## [TASK TO COMPLETE]
Each line below that contains the word "index" must be copied.

=-=-=-=-=

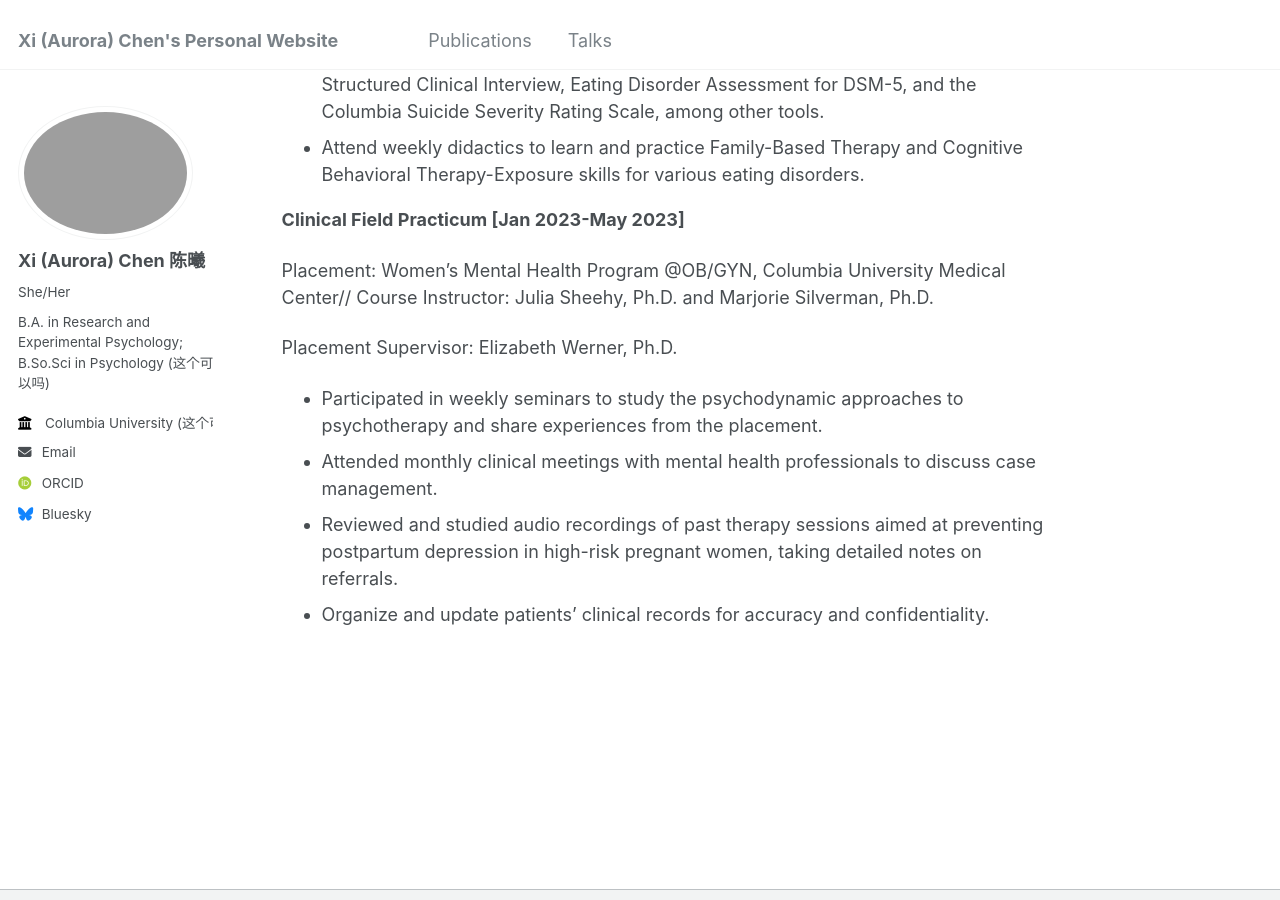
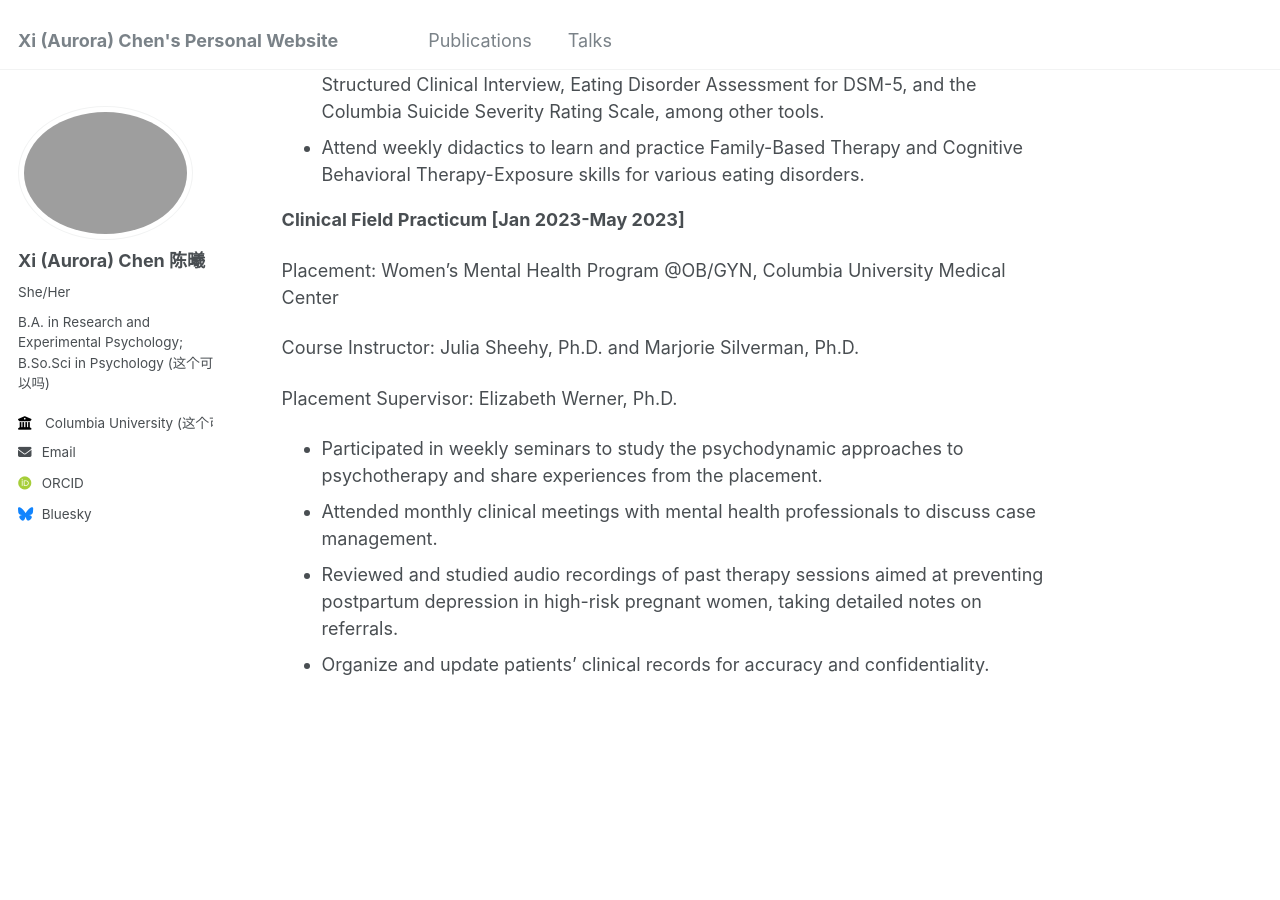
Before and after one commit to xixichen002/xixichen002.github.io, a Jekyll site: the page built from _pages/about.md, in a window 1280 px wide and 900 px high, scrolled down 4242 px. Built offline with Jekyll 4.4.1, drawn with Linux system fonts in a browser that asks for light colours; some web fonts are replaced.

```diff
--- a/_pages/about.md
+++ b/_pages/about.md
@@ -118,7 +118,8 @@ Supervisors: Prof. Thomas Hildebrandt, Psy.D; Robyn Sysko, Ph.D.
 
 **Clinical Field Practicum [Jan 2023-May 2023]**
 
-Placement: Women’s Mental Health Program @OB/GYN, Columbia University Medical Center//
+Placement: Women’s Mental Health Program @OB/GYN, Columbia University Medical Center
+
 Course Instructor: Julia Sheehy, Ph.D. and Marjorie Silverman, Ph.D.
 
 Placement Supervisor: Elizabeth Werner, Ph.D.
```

=-=-=-=-=

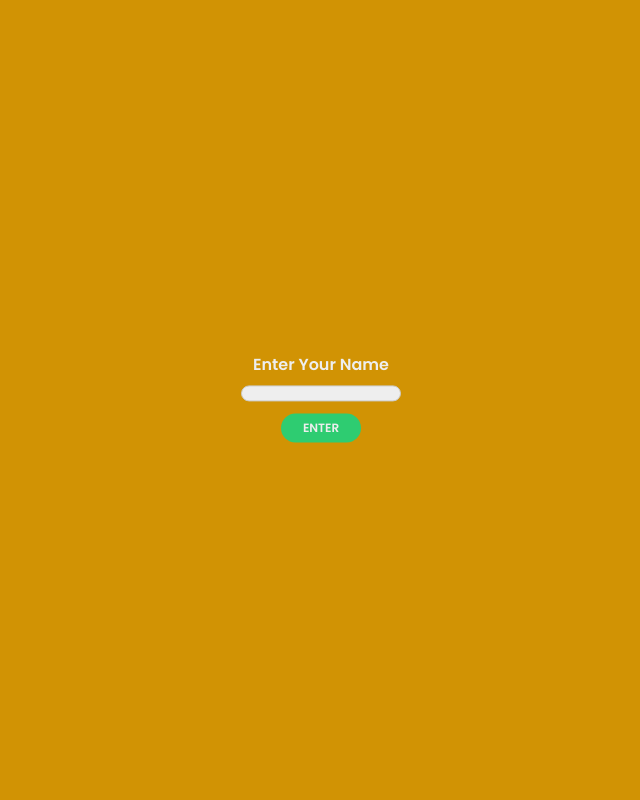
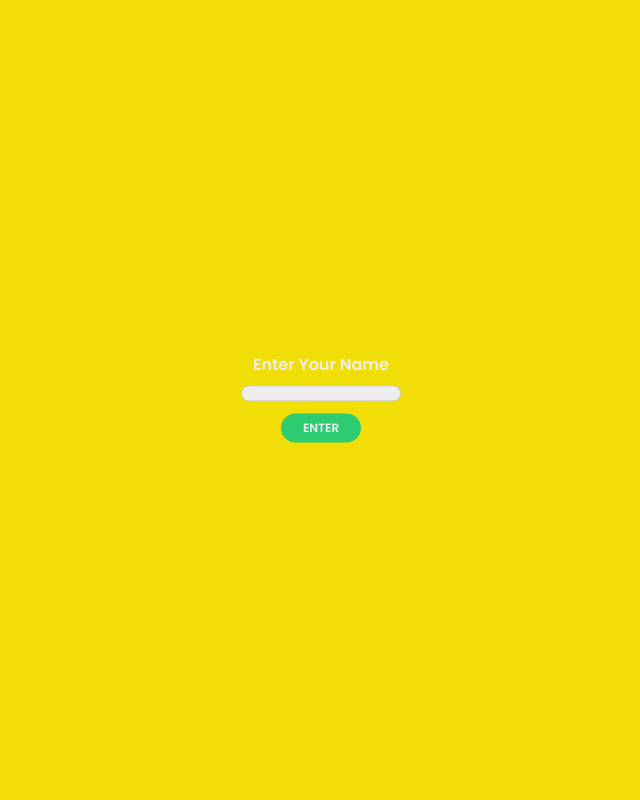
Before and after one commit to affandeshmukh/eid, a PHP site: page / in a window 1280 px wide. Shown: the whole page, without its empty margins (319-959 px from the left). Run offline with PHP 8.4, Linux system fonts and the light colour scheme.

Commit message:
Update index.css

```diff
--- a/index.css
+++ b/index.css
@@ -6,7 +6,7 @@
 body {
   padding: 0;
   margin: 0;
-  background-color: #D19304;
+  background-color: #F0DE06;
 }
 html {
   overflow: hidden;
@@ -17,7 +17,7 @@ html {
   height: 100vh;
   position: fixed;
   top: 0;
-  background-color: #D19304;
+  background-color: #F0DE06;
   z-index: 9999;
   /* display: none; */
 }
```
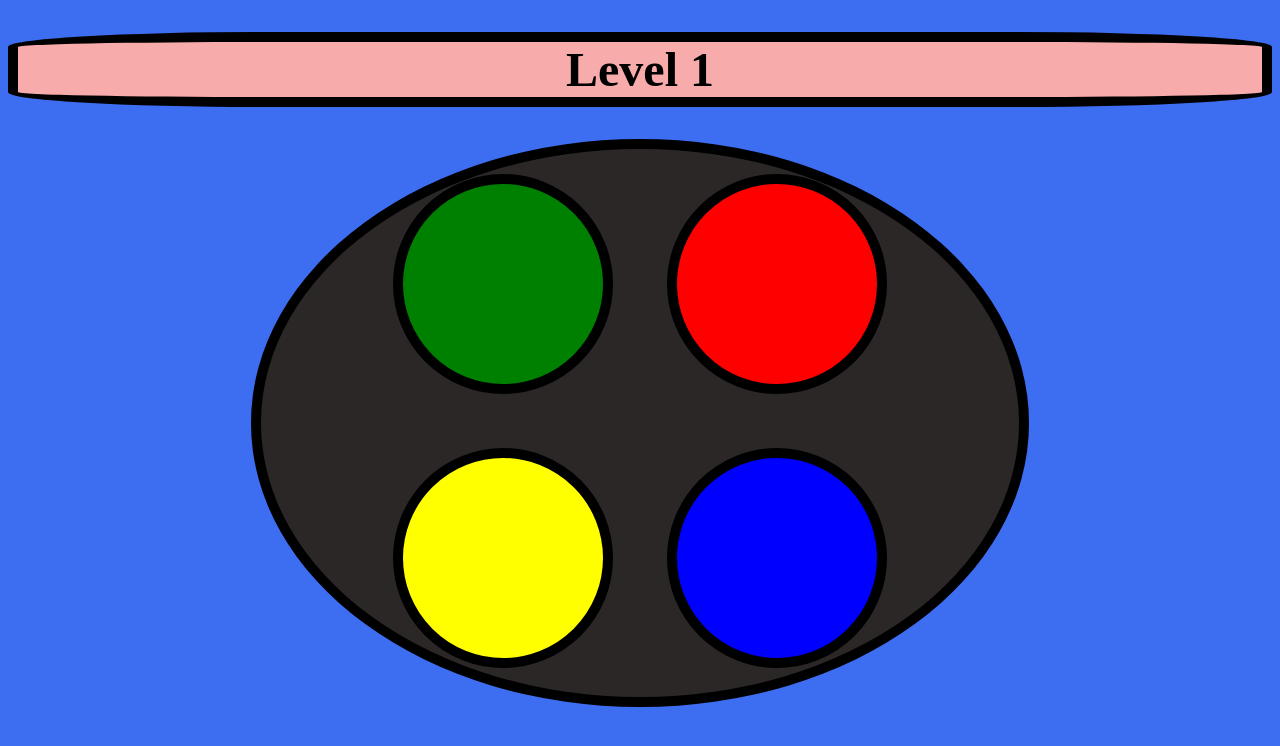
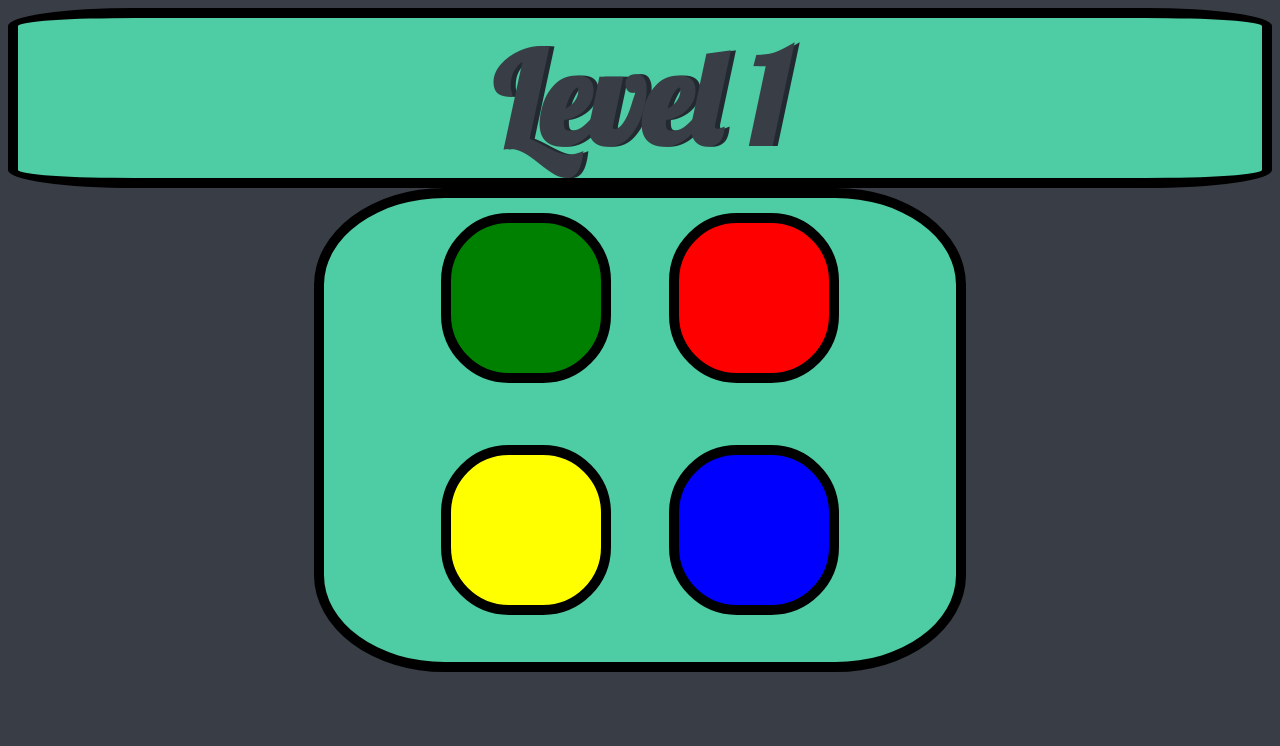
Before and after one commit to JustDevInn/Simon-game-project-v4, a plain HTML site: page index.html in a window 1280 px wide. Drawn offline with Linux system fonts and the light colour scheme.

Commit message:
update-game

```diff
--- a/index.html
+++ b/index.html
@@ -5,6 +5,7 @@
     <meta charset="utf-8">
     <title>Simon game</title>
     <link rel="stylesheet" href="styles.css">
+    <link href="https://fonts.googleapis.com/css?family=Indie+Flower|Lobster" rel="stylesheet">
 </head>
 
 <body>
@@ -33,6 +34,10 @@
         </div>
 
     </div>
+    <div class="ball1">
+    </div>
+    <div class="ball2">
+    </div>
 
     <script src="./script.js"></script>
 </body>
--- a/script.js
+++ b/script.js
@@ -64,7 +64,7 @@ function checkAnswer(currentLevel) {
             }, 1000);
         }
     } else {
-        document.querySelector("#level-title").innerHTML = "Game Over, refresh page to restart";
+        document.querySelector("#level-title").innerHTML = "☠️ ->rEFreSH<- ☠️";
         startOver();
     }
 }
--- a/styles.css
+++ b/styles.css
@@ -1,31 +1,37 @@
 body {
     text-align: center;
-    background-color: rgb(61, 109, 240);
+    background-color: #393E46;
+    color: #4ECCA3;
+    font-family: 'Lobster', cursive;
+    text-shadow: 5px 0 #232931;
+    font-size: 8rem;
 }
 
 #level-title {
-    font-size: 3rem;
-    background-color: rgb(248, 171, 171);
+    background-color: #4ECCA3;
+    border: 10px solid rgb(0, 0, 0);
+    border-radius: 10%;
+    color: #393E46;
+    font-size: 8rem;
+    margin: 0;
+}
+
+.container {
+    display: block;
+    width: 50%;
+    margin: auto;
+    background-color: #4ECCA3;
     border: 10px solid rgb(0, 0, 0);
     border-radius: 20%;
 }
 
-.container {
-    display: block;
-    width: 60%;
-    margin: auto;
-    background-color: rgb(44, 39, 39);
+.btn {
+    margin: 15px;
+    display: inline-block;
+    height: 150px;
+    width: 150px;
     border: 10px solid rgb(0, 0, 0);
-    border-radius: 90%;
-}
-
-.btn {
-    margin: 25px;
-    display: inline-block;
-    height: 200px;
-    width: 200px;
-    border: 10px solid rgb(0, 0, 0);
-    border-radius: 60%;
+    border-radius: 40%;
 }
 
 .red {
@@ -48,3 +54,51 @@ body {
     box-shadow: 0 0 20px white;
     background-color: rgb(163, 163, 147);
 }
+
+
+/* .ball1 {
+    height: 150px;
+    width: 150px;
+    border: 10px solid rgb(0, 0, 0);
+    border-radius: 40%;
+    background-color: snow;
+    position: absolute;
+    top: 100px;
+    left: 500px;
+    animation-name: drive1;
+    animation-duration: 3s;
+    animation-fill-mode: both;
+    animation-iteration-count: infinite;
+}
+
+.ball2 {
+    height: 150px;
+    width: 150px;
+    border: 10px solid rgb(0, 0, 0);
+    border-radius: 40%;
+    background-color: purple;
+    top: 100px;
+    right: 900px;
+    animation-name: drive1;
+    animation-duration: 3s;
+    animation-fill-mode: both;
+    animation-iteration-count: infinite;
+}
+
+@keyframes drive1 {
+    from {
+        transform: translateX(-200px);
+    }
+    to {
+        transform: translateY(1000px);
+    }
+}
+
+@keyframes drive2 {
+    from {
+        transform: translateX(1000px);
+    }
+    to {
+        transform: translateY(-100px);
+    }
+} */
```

=-=-=-=-=

## [OUTPUT BELOW]
Update index.css
--- a/index.css
+++ b/index.css
   z-index: 9999;
Before and after one commit to JustDevInn/Simon-game-project-v4, a plain HTML site: page index.html in a window 1280 px wide. Drawn offline with Linux system fonts and the light colour scheme.
--- a/index.html
+++ b/index.html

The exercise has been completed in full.